It’s ok to choose not to include certain food in your diet

As a non-diet dietitian, I don’t often post about the choice not to eat certain food, or to follow particular style of eating.

When it comes to nutrition and how we eat, nothing is black and white. There is no one right way of eating and no one wrong way of eating.

Unless you have a food allergy or intolerance, no one food type will cause you ill health and no one food type will give you health.

Just as it’s ok to eat whatever you feel like, it’s also ok to choose not to eat a certain food or type of food if that’s what feels right for you.

Having a highly nutritious diet does not make you immune from health issues and having a less nutritious diet doesn’t necessarily mean you’ll suffer from a diet related disease.

Because we can’t be black and white, we can’t say that following a particular style of eating is wrong, even if we don’t agree with it.

However you choose to eat and whatever label you might put on it, such as low carb, paleo, vegan, sugar free, as long as you are making this choice because it’s what feels right for you, and it doesn’t cause any distress, then this is not going against non-diet or intuitive eating.

dietitian healthy eating

Recently I had dinner with a friend who has chosen a low carb way of eating.

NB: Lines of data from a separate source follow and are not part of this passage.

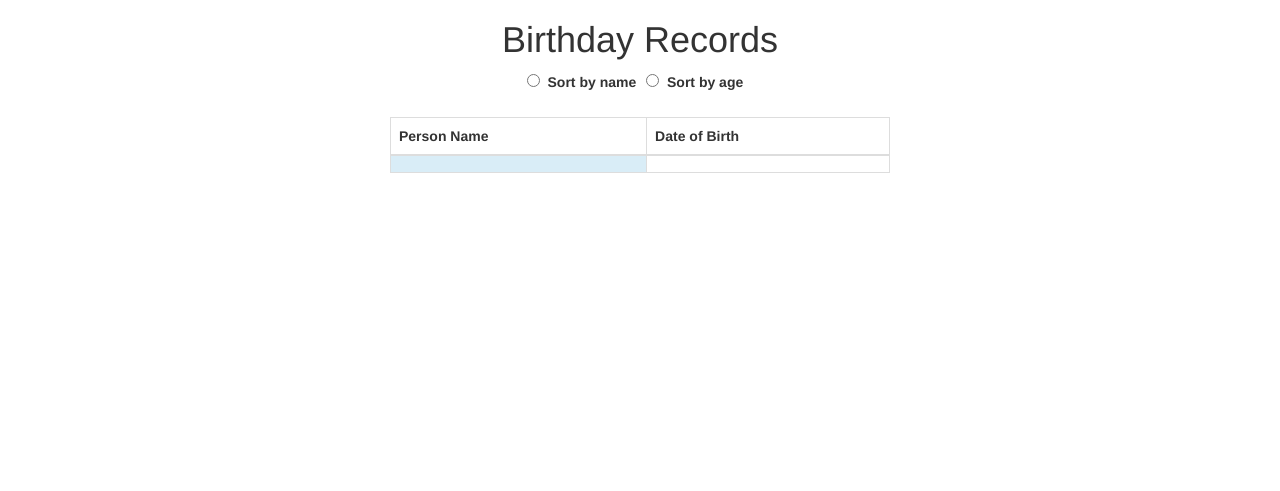
Repository: VivekCreative/birthday-project
Page: /
These files come from the project's save history. The page is drawn as it stood at one moment and after a run of saves; the edit follows.
The browser window is 1280 px wide. The pictures show the whole page.
The project was rebuilt for these pictures with package versions that can differ from the ones it lists, and the page was loaded fresh each time.

Above is the page before, as saved 2020-07-29 19:47:18.

### public/index.html
<!DOCTYPE html>
<html lang="en">
  <head>
    <meta charset="utf-8">
    <meta name="viewport" content="width=device-width, initial-scale=1, shrink-to-fit=no">
    <link rel="stylesheet" href="https://maxcdn.bootstrapcdn.com/bootstrap/3.3.7/css/bootstrap.min.css" />
    <title>Birthday Records</title>
  </head>
  <body>
    <noscript>
      You need to enable JavaScript to run this app.
    </noscript>
    <div id="root"></div>
    <!--
      This HTML file is a template.
      If you open it directly in the browser, you will see an empty page.

      You can add webfonts, meta tags, or analytics to this file.
      The build step will place the bundled scripts into the <body> tag.

      To begin the development, run `npm start` or `yarn start`.
      To create a production bundle, use `npm run build` or `yarn build`.
    -->
  </body>
</html>

### src/index.css
/* app css stylesheet */

.left {
    display: inline-block;
    margin-right: 10px;
}

.right {
    display: inline-block;
    margin-right: 10px;
}

.outer {
    margin-left: 5px;
}

.full-width {
    width: 40% !important;
    margin-left: 30%;
    margin-right: 30%;
}

.table-div {
    margin-top: 20px;
}

.radioButtons {
    text-align: center;
}

.table-striped > tbody > tr:nth-child(2n+1) > td, .table-striped > tbody > tr:nth-child(2n+1) > th {
   background-color: rgb(217, 237, 247);
}

### src/App.js
import React, {Component} from 'react';
import Radio from './components/Radio';
import Table from './components/Table';

class App extends Component {
  constructor() {
      super()
    this.state = {
      parameterState: ""
    }
  }

  sortByParameter(parameter) {
    // set state of 'parameterState' here
  }

  render() {
    return (
      <div className='container-fluid'>
        <center>
          <h1>Birthday Records</h1>
        </center>
        <Radio />
        <Table />
      </div>
);


  }
}

export default App;

### src/components/Radio.js
import React, {Component} from 'react';
import {PropTypes} from 'prop-types';

class Radio extends Component {
	constructor() {
        super()
		this.state = {
			radioClick: "name"
		};
	}

	onChange(type) {
		// on radio state change handler
	}

	render() {
		return (
  <div className='radioButtons'>
    <div className='left'>
      <input type='radio' />
      <label>&nbsp;&nbsp;Sort by name</label>
    </div>
    <div className='right'>
      <input type='radio' />
      <label>&nbsp;&nbsp;Sort by age</label>
    </div>
  </div>
);

	}
}

// Uncomment the snippet below
// Radio.propTypes = {
// 	sortBy: PropTypes.func
// }

export default Radio;

### src/components/Table.js
import React, {Component} from 'react';
import {PropTypes} from 'prop-types';

class Table extends Component {
	constructor() {
        super()
		this.people = [
			{
				name: "John Sina",
				birth: "11/30/2011"
			}, {
				name: "Barcy Washington",
				birth: "09/16/1992"
			}, {
				name: "Peter Parker",
				birth: "01/16/1992"
			}, {
				name: "Jimmy Shergil",
				birth: "12/12/2001"
			}, {
				name: "Alexander Alfred",
				birth: "02/09/1891"
			}, {
				name: "Krishna Gupta",
				birth: "12/01/1982"
			}, {
				name: "Sania Mirza",
				birth: "11/30/2011"
			}, {
				name: "Lata Pathak",
				birth: "10/31/1999"
			}
		];
	}
	compareDates(person1, person2) {
		// complete this date comparator which enables sort by age
	}

	compareNames(person1, person2) {
		// complete this string comparator with enables sort by name
	}

	render() {
		console.log("hiii",this.people );
		return (
  <div className='table-div'>
    <table className='table table-striped table-bordered table-hover full-width'>
      <thead>
        <tr>
          <th className='course-name'>Person Name</th>
          <th className='duration'>Date of Birth</th>
        </tr>
      </thead>
      <tbody>
        <tr>
          <td />
        </tr>
      </tbody>
    </table>
  </div>
);

	}
}

// Uncomment the snippet below
// Table.propTypes = {
// 	sortParameter: PropTypes.string
// }

export default Table;

Loaded but not shown: src/index.js (common file)

After the next 4 saves:
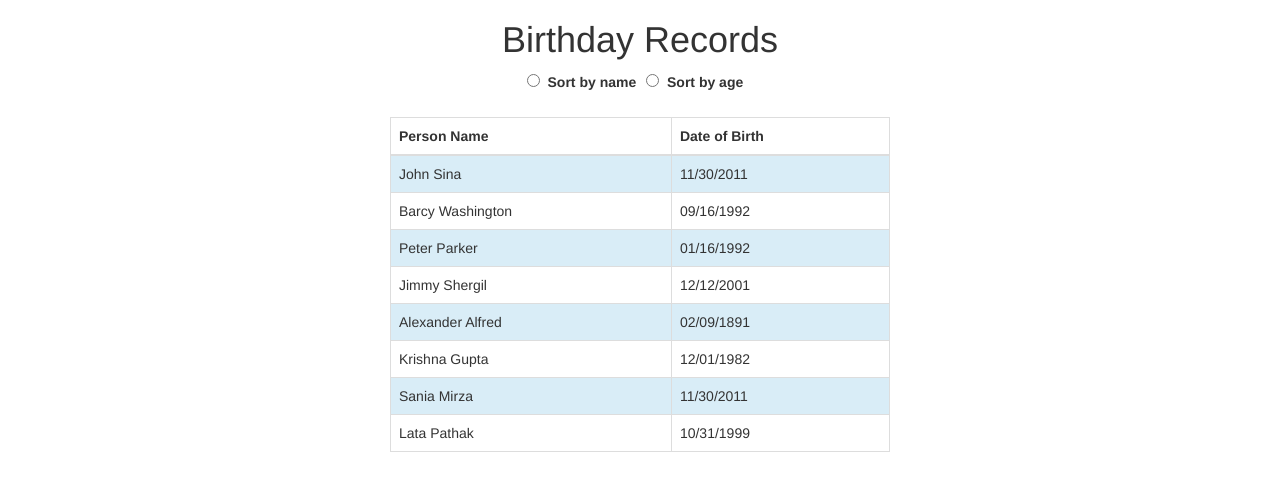
The 4 saves are shown as one change because 3 did not build or start.
The last was saved 12 min 37 s later.
--- a/src/components/Table.js
+++ b/src/components/Table.js
@@ -52,9 +52,16 @@ class Table extends Component {
         </tr>
       </thead>
       <tbody>
-        <tr>
-          <td />
-        </tr>
+       {
+		   this.people.map((personList)=>{
+			   return(
+				   <tr>
+					   <td>{personList.name}</td>
+					   <td>{personList.birth}</td>
+				   </tr>
+			)}
+		   )
+		}
       </tbody>
     </table>
   </div>
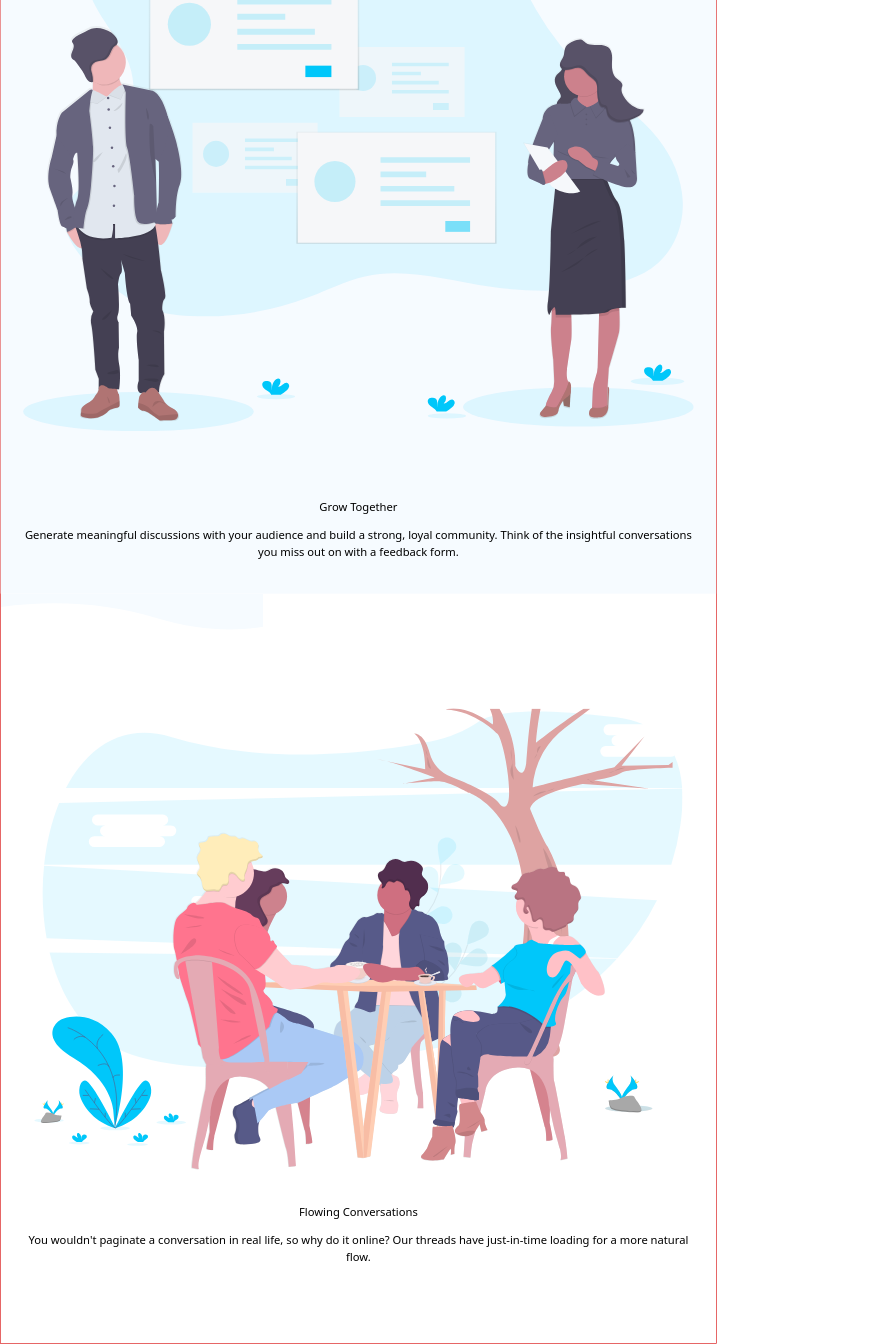
Repository: nivrii/huddle-landing-page-with-curved-sections-master
Page: /
An editor plug-in stored every save of this project. The page is shown before and after the next save, followed by the edit.
The browser window is 1280 px wide. The pictures show the part of the page from y = 1470 to 3390 px (the page is 3390 px tall before and 3262 px after), at 70% of full size.
The project was rebuilt for these pictures with package versions that can differ from the ones it lists, and the page was loaded fresh each time. Also part of the build but not shown: vite.config.js.

Above is the page before, as saved 2024-04-03 18:49:50.

After the next save:
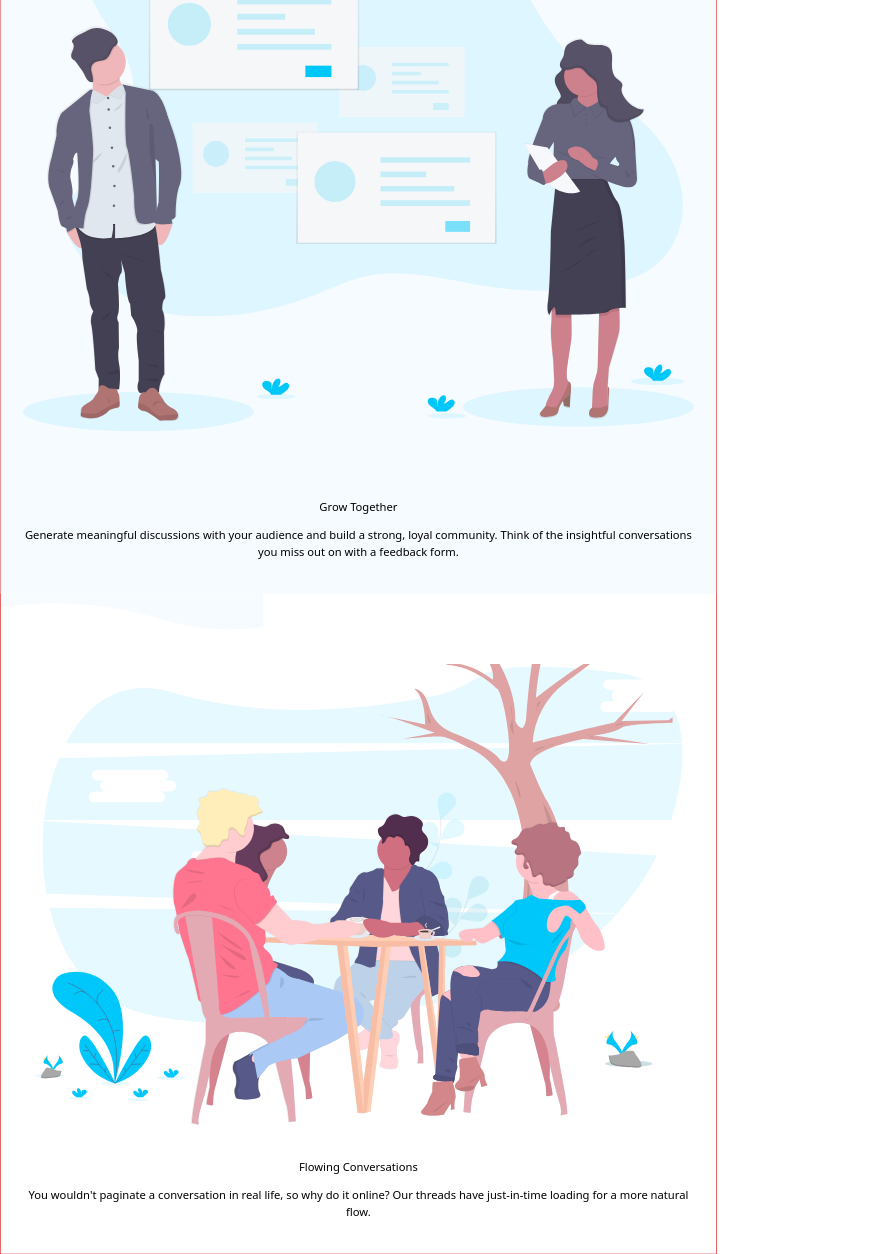
Saved 20 s later.
--- a/src/App.jsx
+++ b/src/App.jsx
@@ -79,7 +79,7 @@
 
       <img src={sectionBottom1M} alt="top-bottom" />
 
-      <section className="flex flex-col space-y-12 my-28 px-8">
+      <section className="flex flex-col space-y-12 my-12 px-8">
         <img src={conversation} alt="conversations" className="px-4" />
         <div className="flex flex-col space-y-4 text-center">
           <h1>Flowing Conversations</h1>
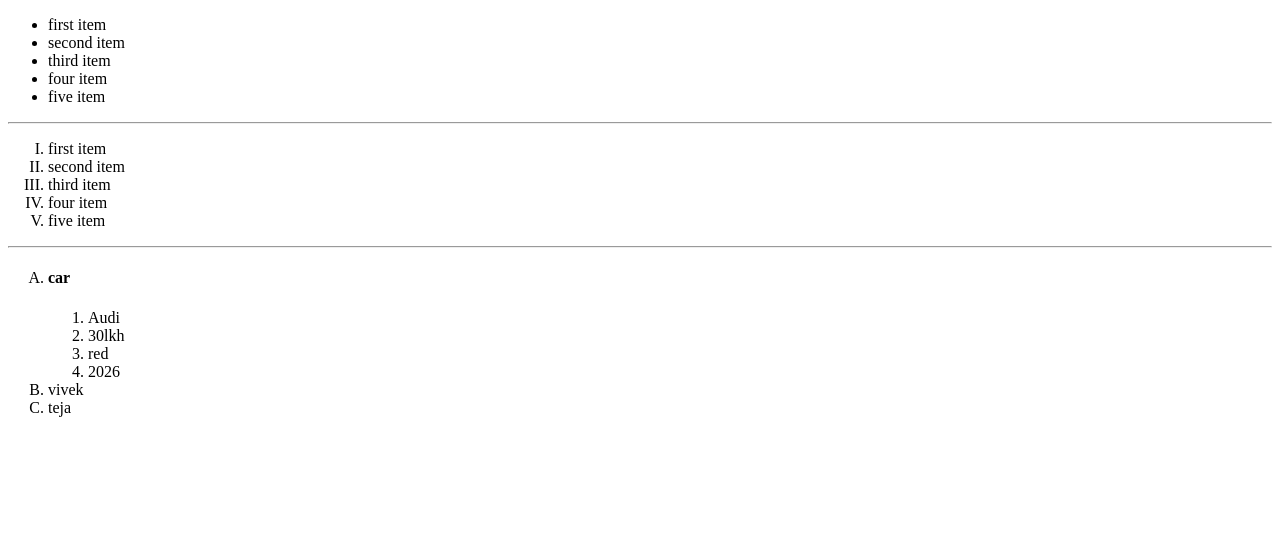
Repository: viveknaidu007/repo-166-Full-Stack-Development-Learning-Notes-Innomatics-2024
Page: module_1-html,css,bootstrap/spet_20_2024/index.html
The author's editor kept a copy of each file at every save. The page is drawn from the files as they stood at one save, then again after the next save.
The browser window is 1280 px wide. The pictures show the whole page.

Above is the page before, as saved 2024-09-21 12:02:24.

### module_1-html,css,bootstrap/spet_20_2024/index.html
<!DOCTYPE html>
<html lang="en">
<head>
    <meta charset="UTF-8">
    <meta name="viewport" content="width=device-width, initial-scale=1.0">
    <title>Document</title>
</head>
<body>
    <ul>
        <li> first item</li>
        <li> second item</li>
        <li> third item</li>
        <li> four item</li>
        <li> five item</li>
    </ul>

    <hr>

    <ol type="I">
        <li> first item </li>
        <li> second item </li>
        <li> third item </li>
        <li> four item </li>
        <li> five item </li>
    </ol>

    <hr>

    <ol type="A">
        <li>
            <h4> car </h4>
            <ol>
                <li> Audi </li>
                <li> 30lkh </li>
                <li> red </li>
                <li> 2026 </li>
            </ol>
        </li>
        <li> vivek </li>
        <li> teja </li>

    </ol>

</body>
</html>

After the next save:
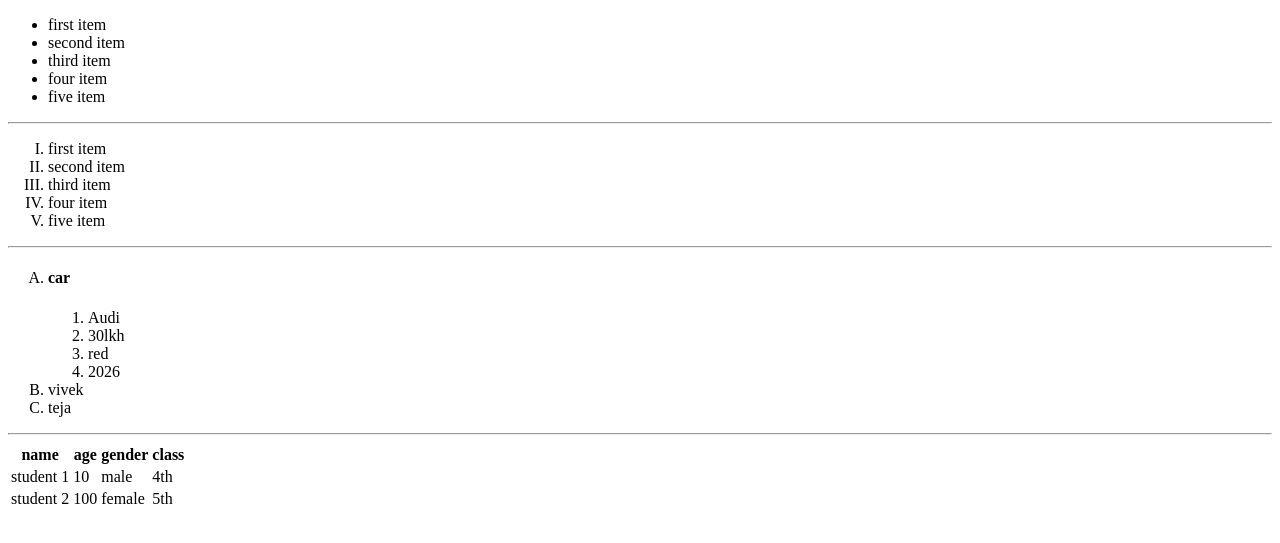
Saved 19 min 9 s later.
--- a/module_1-html,css,bootstrap/spet_20_2024/index.html
+++ b/module_1-html,css,bootstrap/spet_20_2024/index.html
@@ -38,8 +38,33 @@
         </li>
         <li> vivek </li>
         <li> teja </li>
+    </ol>
 
-    </ol>
+    <hr>
+
+    <table>
+        <tr>
+            <th> name </th>
+            <th> age </th>
+            <th> gender </th>
+            <th> class </th>
+        </tr>
+
+        <tr>
+            <td> student 1</td>
+            <td> 10 </td>
+            <td> male </td>
+            <td> 4th</td>
+        </tr>
+
+        <tr>
+            <td> student 2</td>
+            <td> 100 </td>
+            <td> female </td>
+            <td> 5th</td>
+        </tr>
+
+    </table>
 
 </body>
 </html>
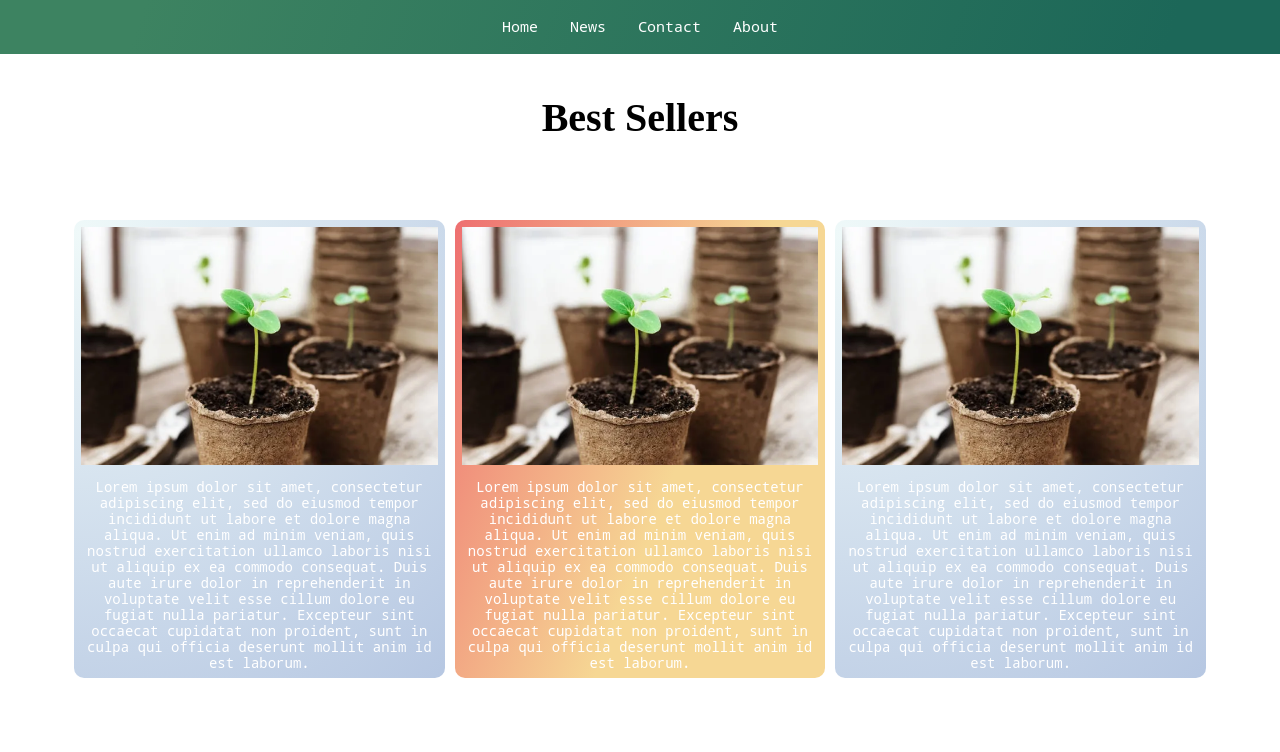
Repository: Flexo874/ISITECH-HTML-CSS
Page: index.html
An editor plug-in stored every save of this project. The page is shown before and after the next save, followed by the edit.
The browser window is 1280 px wide. The pictures show the whole page.

Above is the page before, as saved 2024-01-02 14:44:56.

After the next save:
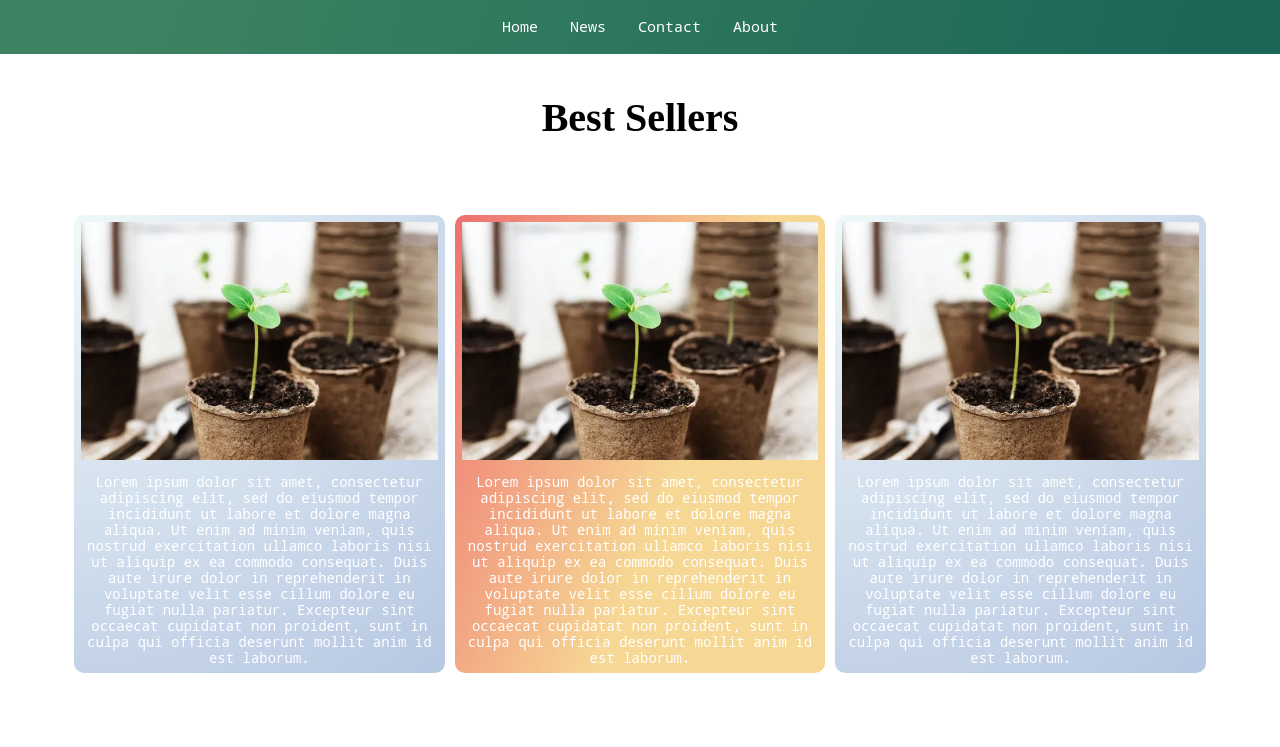
Saved 7 s later.
--- a/style.css
+++ b/style.css
@@ -59,7 +59,7 @@ h1 {
     grid-auto-rows: minmax(300px, auto);
     gap: 10px;
     padding: 10px;;
-    padding-top: 5px;
+    padding-top: 0px;
     margin: 5%;
 }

We were able to share a delicious meal and she simply chose not to eat a couple of things. This caused her no distress and she didn’t feel she was missing out in any way. However, the difference between my friend’s experience with eating and most of my clients, is my clients have often had a life-time of struggling with their eating and body image, without the dietary changes yielding the results they had hoped for.

As nutrition professionals, we need to respect other people’s decision with how to eat, if that’s what they’re comfortable with and especially if they haven’t asked for our opinion. As nutrition professionals, if people look to us for guidance, then we have the right to advise as we see fit and in a fashion that holds up to our clinical experience and to current evidence. As individuals, we all need to consider that what works for us, may not be what’s best for someone else, and we also need to respect other people’s decision with how to eat, if that’s what they’re comfortable with and if they haven’t asked for our opinion. Discussing nutrition with people you know well and perhaps giving some tips is most likely fine – however – unless you are a nutrition professional, you probably shouldn’t be giving specific nutrition advice to the general population, or people you don’t know well.

As a non-diet dietitian, I encourage my clients to lift any food restrictions or food rules and to start enjoying all foods. For people who have experienced distress with their eating and body weight/size for many years, this is an important first step. It is important because the restrictions or food rules have not brought about the desired changes, at least not long-term, and very often the person is trapped in a cycle of disordered eating and damaged psychological health. Breaking this cycle, requires healing one’s relationship with food and body and this requires lifting restrictions around food. However, once a person has healed their relationship with food and body, they may then find themselves in a place where they can manipulate their diet in a way that feels right for them. 

dietitian melbourne

 

 

 

Do you have a healthy relationship with food? – take our free quiz to find out
.

Want to learn how to nourish your body without dieting or restricting food?
Learn about intuitive eating with our ebook Nourish.

Click the banner to grab your copy today!

non-diet dietitians Melbourne